PD: Yeah. So it was a natural transition for me. And when you consider really where I came from musically with Dad, skiffle is what we call Americana now. Because Americana is country, with blues, folk. And it’s just Americana is the umbrella term. And underneath it you’ve got all these different genres.
DJ: So what’s next for you in terms of your solo career? Are you working on new music at the moment?
PD: I am yes. Again, written at the same retreat with a couple of great song-writers in America. With Sean Healen who’s from New Mexico and with Tessy Lou Williams – ‘It’s My Dreams’. We did a lockdown sessions version of it which you can find on YouTube but there will be a single version of it coming out. And it will be included on the new album which is currently being made.
There’ll be a couple more singles to come off that album as well… I think there’s some really cool tunes on there, especially with the new collaborations. Because I do like to co-write… the old adage two heads are better than one is true. Because there’s ideas that you come up with that you wouldn’t come up with unless you were sitting with somebody else. I’m not saying that maybe their idea is in the song, but they say something which sparks an idea in your head again, you know – and the other way around, too.
DJ: That approach to collaboration is very much part of the Americana scene isn’t it, I think?
PD: It is and there’s a feelgood sense within it as well. It’s a case of not quite as much competition as we’re in it together. So it’s more fun to drag these other people that you respect – if you’re not already friends – along with you and have that shared experience rather than try and keep it for yourself. And I like that feel. It’s much more relaxed… It’s a better experience. It’s less uptight.
Thank you so very much to Peter Donegan for talking to me. You can check his forthcoming live dates on his website here:
On her long-awaited debut album entitled Gu Deas (meaning south or southern), Màiri MacMillan presents us with interpretations of eleven traditional Gaelic songs. For MacMillan, Gaelic folksong and the Gaelic language is not merely some recent exploration of Scotland’s rich musical heritage. She lives and breathes it and is very much the genuine article.

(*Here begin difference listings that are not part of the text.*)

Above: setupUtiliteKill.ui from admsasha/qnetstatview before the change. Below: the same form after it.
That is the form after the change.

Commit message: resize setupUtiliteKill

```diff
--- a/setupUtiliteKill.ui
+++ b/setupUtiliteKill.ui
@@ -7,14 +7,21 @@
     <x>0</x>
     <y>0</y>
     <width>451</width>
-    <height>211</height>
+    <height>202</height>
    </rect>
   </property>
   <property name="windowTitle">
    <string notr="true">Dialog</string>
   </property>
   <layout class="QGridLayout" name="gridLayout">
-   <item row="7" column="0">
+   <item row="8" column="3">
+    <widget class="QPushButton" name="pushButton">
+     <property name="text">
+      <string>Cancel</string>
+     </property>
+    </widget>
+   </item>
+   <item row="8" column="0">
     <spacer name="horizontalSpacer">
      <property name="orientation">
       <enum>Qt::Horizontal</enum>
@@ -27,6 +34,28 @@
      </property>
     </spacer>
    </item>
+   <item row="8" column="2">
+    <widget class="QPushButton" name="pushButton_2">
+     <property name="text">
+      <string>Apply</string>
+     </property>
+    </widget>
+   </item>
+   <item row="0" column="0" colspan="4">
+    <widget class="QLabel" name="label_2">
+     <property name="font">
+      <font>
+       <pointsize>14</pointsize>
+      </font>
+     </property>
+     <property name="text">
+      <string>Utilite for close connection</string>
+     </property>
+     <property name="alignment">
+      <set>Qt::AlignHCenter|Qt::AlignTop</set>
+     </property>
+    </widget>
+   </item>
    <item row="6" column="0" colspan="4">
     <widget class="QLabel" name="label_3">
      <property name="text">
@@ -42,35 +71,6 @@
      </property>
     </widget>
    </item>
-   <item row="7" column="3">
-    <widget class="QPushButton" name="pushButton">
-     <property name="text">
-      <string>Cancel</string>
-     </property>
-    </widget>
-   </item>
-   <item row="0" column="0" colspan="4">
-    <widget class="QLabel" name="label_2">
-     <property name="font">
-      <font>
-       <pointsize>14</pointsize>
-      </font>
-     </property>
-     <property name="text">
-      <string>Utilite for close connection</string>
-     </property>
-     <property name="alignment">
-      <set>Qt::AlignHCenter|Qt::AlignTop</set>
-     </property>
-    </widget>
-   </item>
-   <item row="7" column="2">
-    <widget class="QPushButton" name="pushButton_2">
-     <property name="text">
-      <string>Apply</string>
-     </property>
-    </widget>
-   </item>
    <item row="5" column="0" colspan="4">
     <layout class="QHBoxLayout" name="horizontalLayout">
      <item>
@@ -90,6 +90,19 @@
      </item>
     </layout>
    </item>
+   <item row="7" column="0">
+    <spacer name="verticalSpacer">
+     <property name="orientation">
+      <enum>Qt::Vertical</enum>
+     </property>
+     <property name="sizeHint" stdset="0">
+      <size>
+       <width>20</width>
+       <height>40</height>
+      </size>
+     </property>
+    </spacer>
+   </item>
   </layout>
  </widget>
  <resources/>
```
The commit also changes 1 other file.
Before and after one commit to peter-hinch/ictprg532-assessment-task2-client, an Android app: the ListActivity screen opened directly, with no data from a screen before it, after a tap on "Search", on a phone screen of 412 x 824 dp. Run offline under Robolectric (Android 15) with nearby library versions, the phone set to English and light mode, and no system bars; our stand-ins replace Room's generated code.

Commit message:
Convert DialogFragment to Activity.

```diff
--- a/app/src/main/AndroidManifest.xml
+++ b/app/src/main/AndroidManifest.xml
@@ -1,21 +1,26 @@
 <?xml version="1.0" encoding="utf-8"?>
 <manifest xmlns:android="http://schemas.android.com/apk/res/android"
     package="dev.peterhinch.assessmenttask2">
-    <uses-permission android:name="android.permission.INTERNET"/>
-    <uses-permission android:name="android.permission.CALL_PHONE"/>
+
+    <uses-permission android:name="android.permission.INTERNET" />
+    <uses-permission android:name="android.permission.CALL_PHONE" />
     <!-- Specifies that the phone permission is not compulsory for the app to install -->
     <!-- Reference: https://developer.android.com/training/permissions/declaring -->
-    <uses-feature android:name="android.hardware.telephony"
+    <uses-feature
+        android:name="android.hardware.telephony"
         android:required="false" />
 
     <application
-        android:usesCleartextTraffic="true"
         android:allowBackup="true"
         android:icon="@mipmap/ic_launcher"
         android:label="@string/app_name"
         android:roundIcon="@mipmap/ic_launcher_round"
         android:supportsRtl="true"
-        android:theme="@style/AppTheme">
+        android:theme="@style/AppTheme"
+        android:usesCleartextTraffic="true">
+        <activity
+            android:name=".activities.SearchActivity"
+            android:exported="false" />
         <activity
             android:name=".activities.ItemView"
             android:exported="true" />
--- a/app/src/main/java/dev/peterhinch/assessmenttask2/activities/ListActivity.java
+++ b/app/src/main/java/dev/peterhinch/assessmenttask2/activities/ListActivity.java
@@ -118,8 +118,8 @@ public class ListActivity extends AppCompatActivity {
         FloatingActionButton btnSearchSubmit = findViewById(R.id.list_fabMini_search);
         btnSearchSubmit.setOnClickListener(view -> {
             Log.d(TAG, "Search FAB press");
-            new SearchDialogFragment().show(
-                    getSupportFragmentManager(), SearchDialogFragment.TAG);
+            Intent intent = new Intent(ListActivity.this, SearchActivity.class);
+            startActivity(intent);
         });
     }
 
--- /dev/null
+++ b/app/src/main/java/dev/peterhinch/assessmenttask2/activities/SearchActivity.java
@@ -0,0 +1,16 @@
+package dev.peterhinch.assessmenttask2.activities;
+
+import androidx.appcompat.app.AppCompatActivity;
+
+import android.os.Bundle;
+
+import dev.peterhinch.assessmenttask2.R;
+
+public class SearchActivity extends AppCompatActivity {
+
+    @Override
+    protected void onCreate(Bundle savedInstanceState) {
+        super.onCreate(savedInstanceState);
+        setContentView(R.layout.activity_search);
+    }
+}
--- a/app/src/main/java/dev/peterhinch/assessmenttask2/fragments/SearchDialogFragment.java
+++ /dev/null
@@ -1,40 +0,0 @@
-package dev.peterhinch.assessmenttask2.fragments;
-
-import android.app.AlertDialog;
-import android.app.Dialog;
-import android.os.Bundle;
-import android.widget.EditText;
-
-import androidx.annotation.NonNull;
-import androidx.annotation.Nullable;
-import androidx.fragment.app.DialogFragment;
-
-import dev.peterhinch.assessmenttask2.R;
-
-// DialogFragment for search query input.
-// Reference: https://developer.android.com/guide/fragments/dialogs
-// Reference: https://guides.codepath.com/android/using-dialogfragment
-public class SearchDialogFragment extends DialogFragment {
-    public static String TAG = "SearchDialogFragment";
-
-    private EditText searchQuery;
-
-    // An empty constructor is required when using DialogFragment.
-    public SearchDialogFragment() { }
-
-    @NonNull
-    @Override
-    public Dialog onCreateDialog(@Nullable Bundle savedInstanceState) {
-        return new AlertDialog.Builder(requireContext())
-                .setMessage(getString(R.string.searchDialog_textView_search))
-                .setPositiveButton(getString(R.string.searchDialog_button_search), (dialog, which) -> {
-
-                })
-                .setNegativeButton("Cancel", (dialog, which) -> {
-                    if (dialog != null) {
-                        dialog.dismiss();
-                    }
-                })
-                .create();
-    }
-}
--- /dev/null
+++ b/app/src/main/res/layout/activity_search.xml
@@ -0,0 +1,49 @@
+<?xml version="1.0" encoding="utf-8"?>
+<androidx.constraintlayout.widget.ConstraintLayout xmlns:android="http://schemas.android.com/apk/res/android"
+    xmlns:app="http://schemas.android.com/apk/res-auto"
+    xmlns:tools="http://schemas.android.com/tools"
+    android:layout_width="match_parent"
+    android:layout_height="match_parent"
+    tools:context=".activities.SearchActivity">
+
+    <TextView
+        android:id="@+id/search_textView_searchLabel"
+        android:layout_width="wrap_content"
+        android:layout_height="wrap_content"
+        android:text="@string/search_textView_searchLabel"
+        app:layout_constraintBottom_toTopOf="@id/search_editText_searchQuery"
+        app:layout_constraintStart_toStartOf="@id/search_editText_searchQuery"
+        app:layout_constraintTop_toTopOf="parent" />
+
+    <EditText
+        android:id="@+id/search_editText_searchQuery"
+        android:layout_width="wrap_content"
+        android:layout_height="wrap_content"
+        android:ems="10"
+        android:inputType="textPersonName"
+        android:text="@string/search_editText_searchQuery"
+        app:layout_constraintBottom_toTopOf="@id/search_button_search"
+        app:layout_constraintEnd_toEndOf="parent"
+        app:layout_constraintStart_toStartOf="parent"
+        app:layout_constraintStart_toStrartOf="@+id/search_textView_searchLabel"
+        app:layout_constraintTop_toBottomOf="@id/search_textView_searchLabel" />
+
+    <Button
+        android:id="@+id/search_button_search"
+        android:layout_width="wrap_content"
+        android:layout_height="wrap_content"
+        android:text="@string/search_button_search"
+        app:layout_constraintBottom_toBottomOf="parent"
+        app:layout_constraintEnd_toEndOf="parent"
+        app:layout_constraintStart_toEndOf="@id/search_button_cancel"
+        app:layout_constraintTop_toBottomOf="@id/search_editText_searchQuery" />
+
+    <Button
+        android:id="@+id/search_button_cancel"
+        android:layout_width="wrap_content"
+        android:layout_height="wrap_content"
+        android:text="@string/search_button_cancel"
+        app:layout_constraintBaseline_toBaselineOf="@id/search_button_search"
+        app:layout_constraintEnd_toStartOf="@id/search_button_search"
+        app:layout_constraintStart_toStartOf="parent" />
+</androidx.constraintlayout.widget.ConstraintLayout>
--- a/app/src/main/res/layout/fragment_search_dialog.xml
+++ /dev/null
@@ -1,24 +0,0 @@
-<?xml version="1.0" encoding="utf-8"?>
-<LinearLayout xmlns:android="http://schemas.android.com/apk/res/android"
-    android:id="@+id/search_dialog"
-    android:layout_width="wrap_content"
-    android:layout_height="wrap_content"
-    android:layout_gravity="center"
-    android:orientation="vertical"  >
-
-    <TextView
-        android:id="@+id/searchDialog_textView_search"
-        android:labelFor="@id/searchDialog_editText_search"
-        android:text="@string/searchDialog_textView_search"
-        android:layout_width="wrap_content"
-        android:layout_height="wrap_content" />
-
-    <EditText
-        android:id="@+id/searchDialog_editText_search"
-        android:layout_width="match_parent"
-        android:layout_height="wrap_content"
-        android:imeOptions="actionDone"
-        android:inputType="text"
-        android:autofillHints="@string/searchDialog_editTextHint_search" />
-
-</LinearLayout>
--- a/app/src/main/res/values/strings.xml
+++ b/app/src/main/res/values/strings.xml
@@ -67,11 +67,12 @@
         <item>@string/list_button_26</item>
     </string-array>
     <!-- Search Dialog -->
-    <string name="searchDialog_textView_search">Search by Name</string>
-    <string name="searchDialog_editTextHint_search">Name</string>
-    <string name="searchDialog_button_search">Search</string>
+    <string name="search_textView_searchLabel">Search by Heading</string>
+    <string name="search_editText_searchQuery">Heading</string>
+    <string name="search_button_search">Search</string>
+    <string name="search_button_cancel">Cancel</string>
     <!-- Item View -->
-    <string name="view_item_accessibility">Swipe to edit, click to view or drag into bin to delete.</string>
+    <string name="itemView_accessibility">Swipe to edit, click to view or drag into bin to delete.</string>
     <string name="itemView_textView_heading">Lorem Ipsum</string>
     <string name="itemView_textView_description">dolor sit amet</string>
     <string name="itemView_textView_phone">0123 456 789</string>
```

From Milton in South Uist, MacMillan was brought up surrounded by Gaelic language, culture, music and song and began singing at an early age. Gaelic is her first language and Gaelic songs, and traditions run deep in her family.
“The songs on this album have been learned from recordings of women, mostly from South Uist, who passed on songs for future generations,” she writes in the sleeve-notes.
MacMillan is blessed with one of these beautiful, clear, pure voices that is just so perfect for this material and her familiarity with and deep love for the songs shines through.
The songs have been given fresh-sounding but sympathetic contemporary arrangements by the musician Mhairi Hall, who arranged and produced the album, learning from past recordings of South Uist tradition bearers. Alongside Hall (harmonium, piano, flute, and whistle), the album features Megan Henderson (fiddle and voice), Ali Hutton (bodhrán, guitar, whistle, great highland bagpipes) and Rachel Newton (clàrsach, electric harp and voice).
The extensive sleeve-notes, in both Gaelic and English, provide full lyrics and additional background information for each of the songs. The themes range from mythical creatures to long lost love to banishment to battle laments. An especially poignant moment is at the end of the first song ‘Wily Margaret’ where a few verses from an original field recording of the song, now in the custody of National Trust for Scotland, are spliced into MacMillan’s own version.
A beautifully-made album that will find a suitable home with anyone who has a love for Gaelic songs and traditions.